Recorded information =
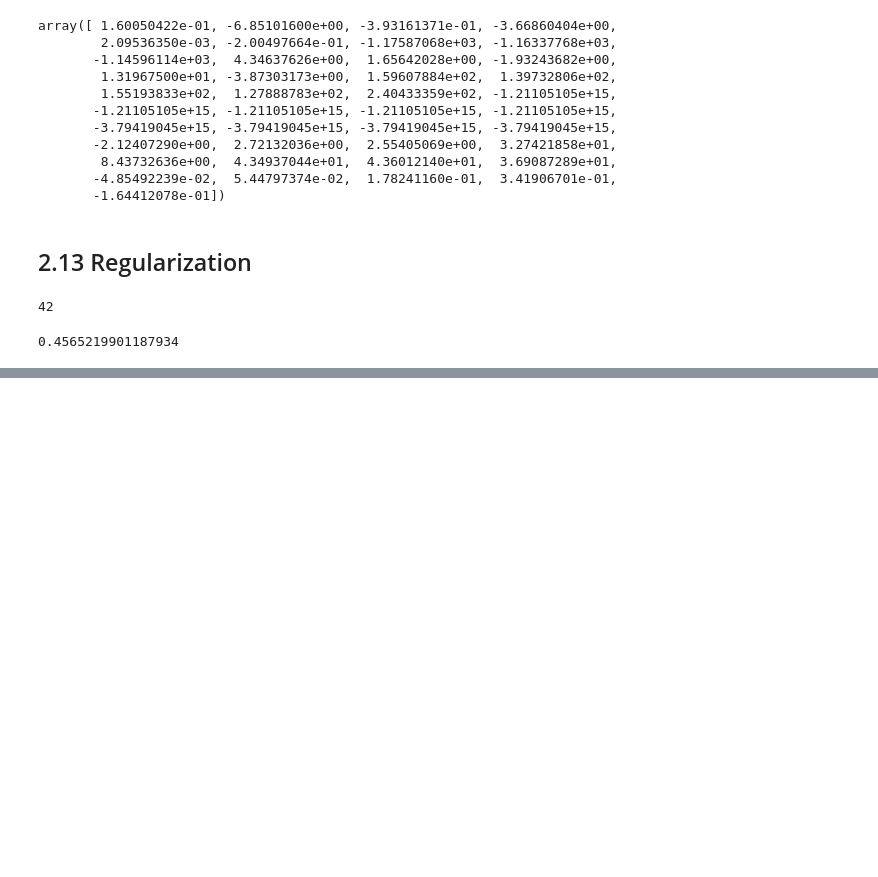
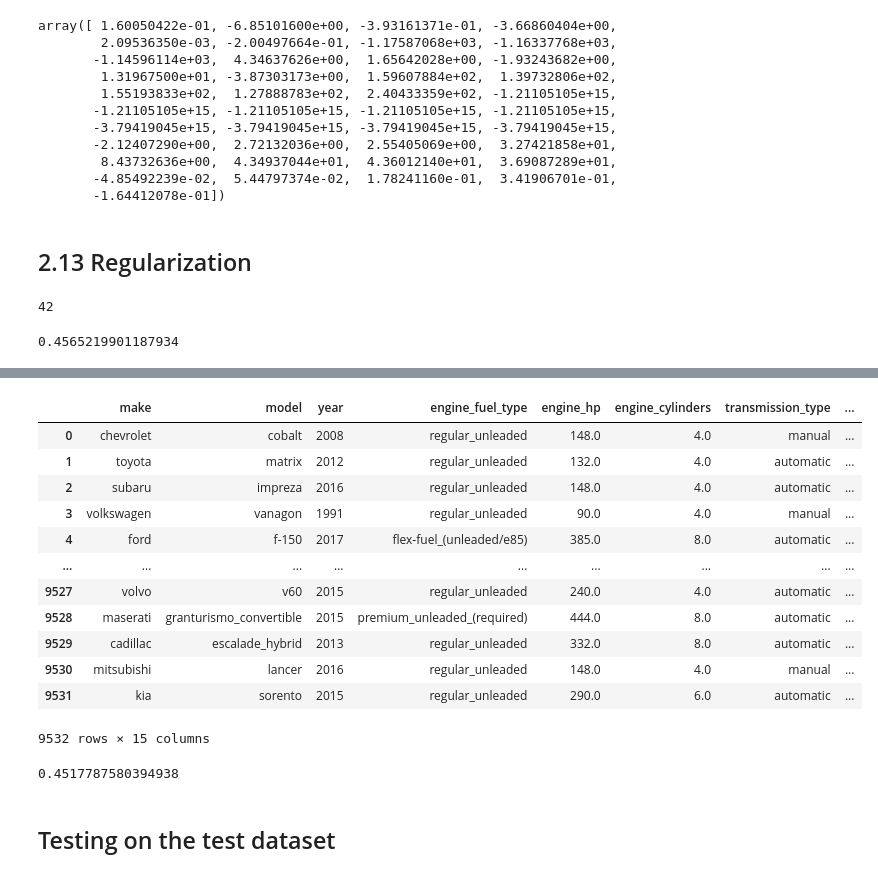
Before and after one commit to dusisarathchandra/ml-zoomcamp-2024, a Jupyter notebook: 02-regression/notebooks/02-notebook.ipynb, the cells around one changed output, grey strips where cells are left out. Drawn from its saved outputs; the diff is of its cells as text; code cells hidden in the pictures; blank space fills up the shorter version.

```diff
--- a/02-regression/notebooks/02-notebook.ipynb
+++ b/02-regression/notebooks/02-notebook.ipynb
@@ -926,0 +987,19 @@ rmse(y_val, y_pred)
+# %%
+## see the indexes of the dataframe, they are not in order, we need to reset the indexes
+df_full_train = df_full_train.reset_index(drop=True)
+# %%
+df_full_train
+# %% [output]
+|  | make | model | year | engine_fuel_type | engine_hp | engine_cylinders | transmission_type | ... |
+| 0 | chevrolet | cobalt | 2008 | regular_unleaded | 148.0 | 4.0 | manual | ... |
+| 1 | toyota | matrix | 2012 | regular_unleaded | 132.0 | 4.0 | automatic | ... |
+| 2 | subaru | impreza | 2016 | regular_unleaded | 148.0 | 4.0 | automatic | ... |
+| 3 | volkswagen | vanagon | 1991 | regular_unleaded | 90.0 | 4.0 | manual | ... |
+| 4 | ford | f-150 | 2017 | flex-fuel_(unleaded/e85) | 385.0 | 8.0 | automatic | ... |
+| ... | ... | ... | ... | ... | ... | ... | ... | ... |
+| 9527 | volvo | v60 | 2015 | regular_unleaded | 240.0 | 4.0 | automatic | ... |
+| 9528 | maserati | granturismo_convertible | 2015 | premium_unleaded_(required) | 444.0 | 8.0 | automatic | ... |
+| 9529 | cadillac | escalade_hybrid | 2013 | regular_unleaded | 332.0 | 8.0 | automatic | ... |
+| 9530 | mitsubishi | lancer | 2016 | regular_unleaded | 148.0 | 4.0 | manual | ... |
+| 9531 | kia | sorento | 2015 | regular_unleaded | 290.0 | 6.0 | automatic | ... |
+9532 rows × 15 columns
@@ -926,0 +1009,18 @@ rmse(y_val, y_pred)
+# %%
+## Using the full dataset to train the model
+
+## using the previously selected value of r
+r = 0.001
+X_full_train = prepare_X(df_full_train)
+w0, w = train_linear_regression_reg(X_full_train, y_full_train, r=0.01)
+
+## Validation dataset
+X_test = prepare_X(df_test) ## Including the age of the car as a feature
+y_pred = X_test.dot(w) + w0
+
+score = rmse(y_test, y_pred)
+score
+# %% [output]
+0.4517787580394938
+# %% [markdown]
+## Testing on the test dataset
```
Also changed, not shown: parts of 15 cells of this notebook.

Task directions = The answer is every line in the data where the word "changed" appears.

Output of the task =
Before and after one commit to dusisarathchandra/ml-zoomcamp-2024, a Jupyter notebook: 02-regression/notebooks/02-notebook.ipynb, the cells around one changed output, grey strips where cells are left out. Drawn from its saved outputs; the diff is of its cells as text; code cells hidden in the pictures; blank space fills up the shorter version.
Also changed, not shown: parts of 15 cells of this notebook.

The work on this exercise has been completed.